Version comparison data
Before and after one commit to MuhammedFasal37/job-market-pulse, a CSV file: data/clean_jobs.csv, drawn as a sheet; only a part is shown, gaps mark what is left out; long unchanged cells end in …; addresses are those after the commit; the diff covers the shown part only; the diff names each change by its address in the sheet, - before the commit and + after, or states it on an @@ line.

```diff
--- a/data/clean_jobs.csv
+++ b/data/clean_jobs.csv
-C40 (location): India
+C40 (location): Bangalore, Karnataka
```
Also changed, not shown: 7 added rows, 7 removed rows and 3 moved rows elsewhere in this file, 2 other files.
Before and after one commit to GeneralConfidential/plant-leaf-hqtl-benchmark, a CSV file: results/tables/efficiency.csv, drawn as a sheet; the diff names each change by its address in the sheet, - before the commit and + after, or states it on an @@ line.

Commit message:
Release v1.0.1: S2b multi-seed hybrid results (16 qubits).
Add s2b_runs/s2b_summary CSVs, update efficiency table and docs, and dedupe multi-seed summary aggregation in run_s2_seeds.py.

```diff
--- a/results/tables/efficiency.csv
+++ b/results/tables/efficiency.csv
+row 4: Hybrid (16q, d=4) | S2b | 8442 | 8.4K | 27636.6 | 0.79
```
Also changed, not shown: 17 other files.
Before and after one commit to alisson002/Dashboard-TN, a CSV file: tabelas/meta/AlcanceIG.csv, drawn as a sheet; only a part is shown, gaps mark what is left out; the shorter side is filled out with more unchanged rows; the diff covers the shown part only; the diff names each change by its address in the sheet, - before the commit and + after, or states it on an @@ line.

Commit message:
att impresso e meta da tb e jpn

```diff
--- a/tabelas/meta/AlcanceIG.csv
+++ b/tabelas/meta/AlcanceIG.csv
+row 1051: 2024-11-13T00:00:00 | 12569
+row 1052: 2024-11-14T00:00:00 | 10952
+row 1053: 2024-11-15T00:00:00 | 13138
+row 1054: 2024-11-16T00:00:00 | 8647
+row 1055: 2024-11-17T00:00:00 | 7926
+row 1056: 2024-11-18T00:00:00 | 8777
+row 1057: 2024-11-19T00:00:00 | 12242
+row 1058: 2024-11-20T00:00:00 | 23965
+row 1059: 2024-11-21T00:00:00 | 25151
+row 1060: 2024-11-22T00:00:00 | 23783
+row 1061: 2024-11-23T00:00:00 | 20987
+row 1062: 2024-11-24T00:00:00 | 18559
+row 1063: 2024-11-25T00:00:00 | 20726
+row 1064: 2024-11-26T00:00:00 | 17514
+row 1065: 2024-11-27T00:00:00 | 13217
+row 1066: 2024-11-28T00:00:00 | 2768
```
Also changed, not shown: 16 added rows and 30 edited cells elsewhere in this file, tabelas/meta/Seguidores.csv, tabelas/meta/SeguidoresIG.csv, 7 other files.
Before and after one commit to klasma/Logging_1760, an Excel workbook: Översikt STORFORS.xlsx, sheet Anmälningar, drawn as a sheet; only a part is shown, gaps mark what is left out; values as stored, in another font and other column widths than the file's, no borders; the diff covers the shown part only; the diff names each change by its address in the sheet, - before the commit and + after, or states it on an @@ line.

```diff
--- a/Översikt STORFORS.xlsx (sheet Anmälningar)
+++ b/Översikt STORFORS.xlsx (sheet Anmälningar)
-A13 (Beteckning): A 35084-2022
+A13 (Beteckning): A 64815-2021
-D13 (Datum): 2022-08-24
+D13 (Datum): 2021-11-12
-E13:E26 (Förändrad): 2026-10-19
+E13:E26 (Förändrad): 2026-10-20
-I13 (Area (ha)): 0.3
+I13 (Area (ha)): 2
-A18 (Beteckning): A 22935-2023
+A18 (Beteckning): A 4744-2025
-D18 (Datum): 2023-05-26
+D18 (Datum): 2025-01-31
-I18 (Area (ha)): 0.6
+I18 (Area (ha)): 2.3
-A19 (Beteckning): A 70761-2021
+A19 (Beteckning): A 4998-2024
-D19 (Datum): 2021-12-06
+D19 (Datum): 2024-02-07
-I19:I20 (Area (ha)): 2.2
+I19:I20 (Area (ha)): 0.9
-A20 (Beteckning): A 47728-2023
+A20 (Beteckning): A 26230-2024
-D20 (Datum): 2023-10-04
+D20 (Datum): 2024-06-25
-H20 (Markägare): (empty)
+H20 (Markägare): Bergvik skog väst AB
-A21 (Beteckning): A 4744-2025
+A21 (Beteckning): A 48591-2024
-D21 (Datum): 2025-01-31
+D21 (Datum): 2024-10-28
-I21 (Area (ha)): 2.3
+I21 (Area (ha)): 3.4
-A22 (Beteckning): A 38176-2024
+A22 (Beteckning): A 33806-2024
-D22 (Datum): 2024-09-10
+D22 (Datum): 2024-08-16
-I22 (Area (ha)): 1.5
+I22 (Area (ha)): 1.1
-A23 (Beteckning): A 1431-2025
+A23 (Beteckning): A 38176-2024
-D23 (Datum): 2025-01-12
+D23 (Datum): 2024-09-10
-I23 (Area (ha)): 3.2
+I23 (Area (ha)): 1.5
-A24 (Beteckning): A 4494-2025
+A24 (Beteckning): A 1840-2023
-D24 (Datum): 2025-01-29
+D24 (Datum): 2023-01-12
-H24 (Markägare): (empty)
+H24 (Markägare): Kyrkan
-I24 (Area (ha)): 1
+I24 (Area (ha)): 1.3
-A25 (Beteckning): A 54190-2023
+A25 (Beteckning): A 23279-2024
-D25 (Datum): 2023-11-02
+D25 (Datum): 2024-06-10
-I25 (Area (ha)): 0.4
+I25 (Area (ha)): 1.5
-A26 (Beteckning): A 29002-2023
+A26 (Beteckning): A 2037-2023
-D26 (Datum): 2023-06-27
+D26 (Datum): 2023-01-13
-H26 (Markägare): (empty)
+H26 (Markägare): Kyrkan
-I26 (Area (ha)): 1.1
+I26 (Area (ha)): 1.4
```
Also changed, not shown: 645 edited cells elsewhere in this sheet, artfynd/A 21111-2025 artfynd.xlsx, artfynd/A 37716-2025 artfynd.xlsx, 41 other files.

▶ **What is needed**:
Reproduce the data exactly, altering nothing.

▶ **Answer to the problem**:
Before and after one commit to MuhammedFasal37/job-market-pulse, a CSV file: data/clean_jobs.csv, drawn as a sheet; only a part is shown, gaps mark what is left out; long unchanged cells end in …; addresses are those after the commit; the diff covers the shown part only; the diff names each change by its address in the sheet, - before the commit and + after, or states it on an @@ line.

```diff
--- a/data/clean_jobs.csv
+++ b/data/clean_jobs.csv
-C40 (location): India
+C40 (location): Bangalore, Karnataka
```
Also changed, not shown: 7 added rows, 7 removed rows and 3 moved rows elsewhere in this file, 2 other files.
Before and after one commit to GeneralConfidential/plant-leaf-hqtl-benchmark, a CSV file: results/tables/efficiency.csv, drawn as a sheet; the diff names each change by its address in the sheet, - before the commit and + after, or states it on an @@ line.

Commit message:
Release v1.0.1: S2b multi-seed hybrid results (16 qubits).
Add s2b_runs/s2b_summary CSVs, update efficiency table and docs, and dedupe multi-seed summary aggregation in run_s2_seeds.py.

```diff
--- a/results/tables/efficiency.csv
+++ b/results/tables/efficiency.csv
+row 4: Hybrid (16q, d=4) | S2b | 8442 | 8.4K | 27636.6 | 0.79
```
Also changed, not shown: 17 other files.
Before and after one commit to alisson002/Dashboard-TN, a CSV file: tabelas/meta/AlcanceIG.csv, drawn as a sheet; only a part is shown, gaps mark what is left out; the shorter side is filled out with more unchanged rows; the diff covers the shown part only; the diff names each change by its address in the sheet, - before the commit and + after, or states it on an @@ line.

Commit message:
att impresso e meta da tb e jpn

```diff
--- a/tabelas/meta/AlcanceIG.csv
+++ b/tabelas/meta/AlcanceIG.csv
+row 1051: 2024-11-13T00:00:00 | 12569
+row 1052: 2024-11-14T00:00:00 | 10952
+row 1053: 2024-11-15T00:00:00 | 13138
+row 1054: 2024-11-16T00:00:00 | 8647
+row 1055: 2024-11-17T00:00:00 | 7926
+row 1056: 2024-11-18T00:00:00 | 8777
+row 1057: 2024-11-19T00:00:00 | 12242
+row 1058: 2024-11-20T00:00:00 | 23965
+row 1059: 2024-11-21T00:00:00 | 25151
+row 1060: 2024-11-22T00:00:00 | 23783
+row 1061: 2024-11-23T00:00:00 | 20987
+row 1062: 2024-11-24T00:00:00 | 18559
+row 1063: 2024-11-25T00:00:00 | 20726
+row 1064: 2024-11-26T00:00:00 | 17514
+row 1065: 2024-11-27T00:00:00 | 13217
+row 1066: 2024-11-28T00:00:00 | 2768
```
Also changed, not shown: 16 added rows and 30 edited cells elsewhere in this file, tabelas/meta/Seguidores.csv, tabelas/meta/SeguidoresIG.csv, 7 other files.
Before and after one commit to klasma/Logging_1760, an Excel workbook: Översikt STORFORS.xlsx, sheet Anmälningar, drawn as a sheet; only a part is shown, gaps mark what is left out; values as stored, in another font and other column widths than the file's, no borders; the diff covers the shown part only; the diff names each change by its address in the sheet, - before the commit and + after, or states it on an @@ line.

```diff
--- a/Översikt STORFORS.xlsx (sheet Anmälningar)
+++ b/Översikt STORFORS.xlsx (sheet Anmälningar)
-A13 (Beteckning): A 35084-2022
+A13 (Beteckning): A 64815-2021
-D13 (Datum): 2022-08-24
+D13 (Datum): 2021-11-12
-E13:E26 (Förändrad): 2026-10-19
+E13:E26 (Förändrad): 2026-10-20
-I13 (Area (ha)): 0.3
+I13 (Area (ha)): 2
-A18 (Beteckning): A 22935-2023
+A18 (Beteckning): A 4744-2025
-D18 (Datum): 2023-05-26
+D18 (Datum): 2025-01-31
-I18 (Area (ha)): 0.6
+I18 (Area (ha)): 2.3
-A19 (Beteckning): A 70761-2021
+A19 (Beteckning): A 4998-2024
-D19 (Datum): 2021-12-06
+D19 (Datum): 2024-02-07
-I19:I20 (Area (ha)): 2.2
+I19:I20 (Area (ha)): 0.9
-A20 (Beteckning): A 47728-2023
+A20 (Beteckning): A 26230-2024
-D20 (Datum): 2023-10-04
+D20 (Datum): 2024-06-25
-H20 (Markägare): (empty)
+H20 (Markägare): Bergvik skog väst AB
-A21 (Beteckning): A 4744-2025
+A21 (Beteckning): A 48591-2024
-D21 (Datum): 2025-01-31
+D21 (Datum): 2024-10-28
-I21 (Area (ha)): 2.3
+I21 (Area (ha)): 3.4
-A22 (Beteckning): A 38176-2024
+A22 (Beteckning): A 33806-2024
-D22 (Datum): 2024-09-10
+D22 (Datum): 2024-08-16
-I22 (Area (ha)): 1.5
+I22 (Area (ha)): 1.1
-A23 (Beteckning): A 1431-2025
+A23 (Beteckning): A 38176-2024
-D23 (Datum): 2025-01-12
+D23 (Datum): 2024-09-10
-I23 (Area (ha)): 3.2
+I23 (Area (ha)): 1.5
-A24 (Beteckning): A 4494-2025
+A24 (Beteckning): A 1840-2023
-D24 (Datum): 2025-01-29
+D24 (Datum): 2023-01-12
-H24 (Markägare): (empty)
+H24 (Markägare): Kyrkan
-I24 (Area (ha)): 1
+I24 (Area (ha)): 1.3
-A25 (Beteckning): A 54190-2023
+A25 (Beteckning): A 23279-2024
-D25 (Datum): 2023-11-02
+D25 (Datum): 2024-06-10
-I25 (Area (ha)): 0.4
+I25 (Area (ha)): 1.5
-A26 (Beteckning): A 29002-2023
+A26 (Beteckning): A 2037-2023
-D26 (Datum): 2023-06-27
+D26 (Datum): 2023-01-13
-H26 (Markägare): (empty)
+H26 (Markägare): Kyrkan
-I26 (Area (ha)): 1.1
+I26 (Area (ha)): 1.4
```
Also changed, not shown: 645 edited cells elsewhere in this sheet, artfynd/A 21111-2025 artfynd.xlsx, artfynd/A 37716-2025 artfynd.xlsx, 41 other files.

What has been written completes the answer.